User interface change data

***

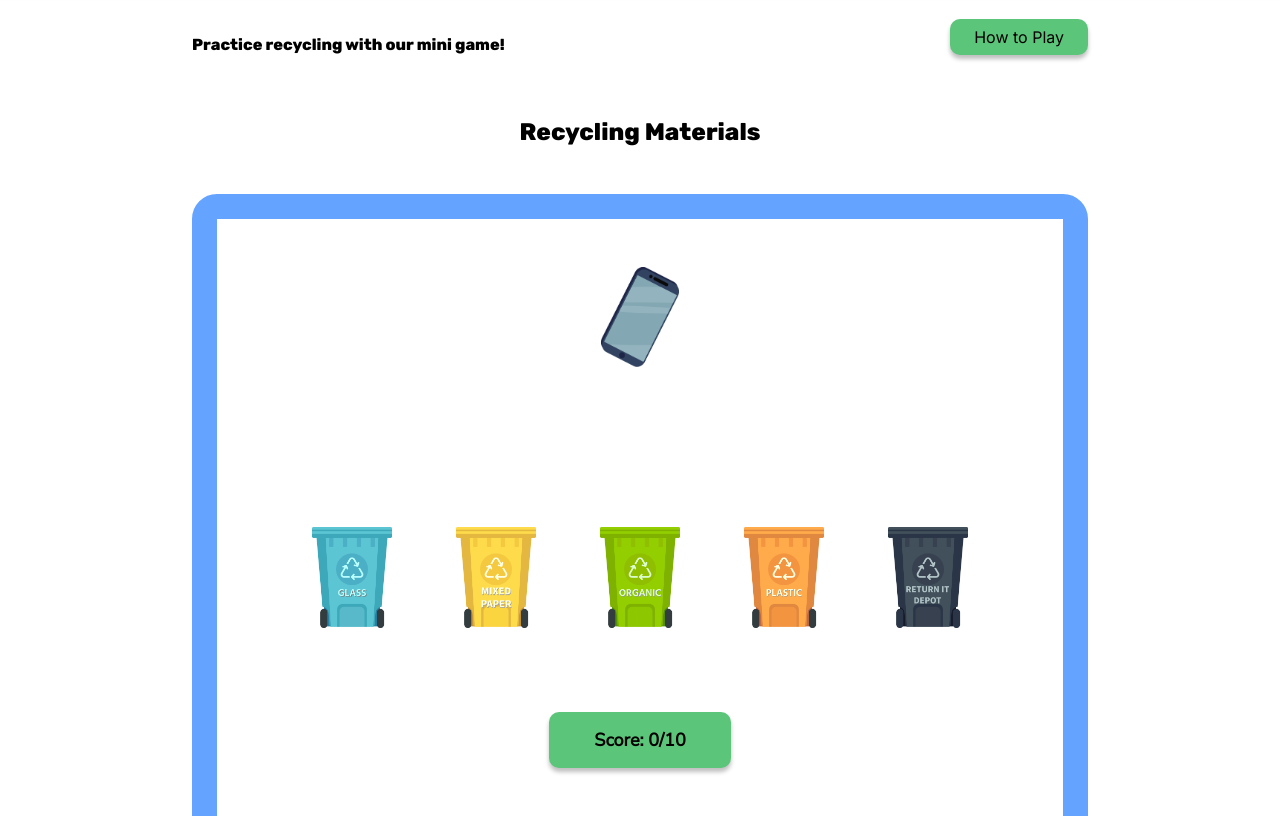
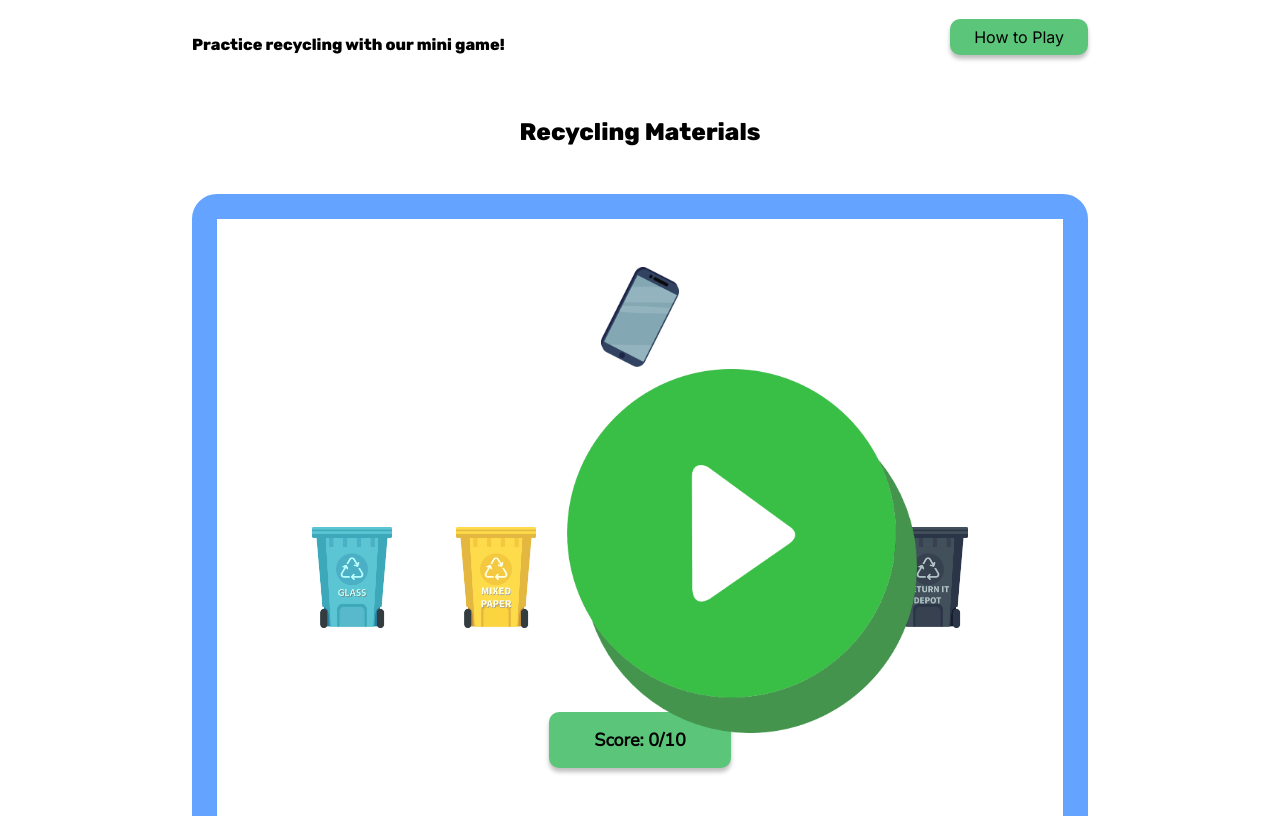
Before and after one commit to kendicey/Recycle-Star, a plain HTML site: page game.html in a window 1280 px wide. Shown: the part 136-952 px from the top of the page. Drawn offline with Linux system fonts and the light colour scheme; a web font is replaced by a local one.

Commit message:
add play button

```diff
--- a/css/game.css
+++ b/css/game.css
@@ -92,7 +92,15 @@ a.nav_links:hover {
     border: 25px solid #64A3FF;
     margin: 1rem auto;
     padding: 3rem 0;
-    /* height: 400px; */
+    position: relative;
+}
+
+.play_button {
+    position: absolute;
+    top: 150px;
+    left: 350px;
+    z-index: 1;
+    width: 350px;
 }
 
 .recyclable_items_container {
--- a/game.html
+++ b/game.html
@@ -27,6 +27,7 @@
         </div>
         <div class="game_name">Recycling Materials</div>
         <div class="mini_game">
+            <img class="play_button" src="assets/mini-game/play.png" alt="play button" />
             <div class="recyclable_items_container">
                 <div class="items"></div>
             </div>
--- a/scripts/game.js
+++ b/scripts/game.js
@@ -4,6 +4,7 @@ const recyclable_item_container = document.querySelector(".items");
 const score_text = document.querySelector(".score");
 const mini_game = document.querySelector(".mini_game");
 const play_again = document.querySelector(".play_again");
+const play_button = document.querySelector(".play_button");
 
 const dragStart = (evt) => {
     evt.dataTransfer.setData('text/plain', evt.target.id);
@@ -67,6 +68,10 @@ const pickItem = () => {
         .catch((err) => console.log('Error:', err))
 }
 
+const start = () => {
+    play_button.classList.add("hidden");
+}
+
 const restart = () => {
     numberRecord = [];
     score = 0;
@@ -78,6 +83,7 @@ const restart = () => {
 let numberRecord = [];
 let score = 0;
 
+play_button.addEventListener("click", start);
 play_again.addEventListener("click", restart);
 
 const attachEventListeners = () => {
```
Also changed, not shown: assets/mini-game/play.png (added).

***

[Assigned task] If a line in the records contains the word "score", copy it out.

[Answer box]
 const score_text = document.querySelector(".score");
     score = 0;
 let score = 0;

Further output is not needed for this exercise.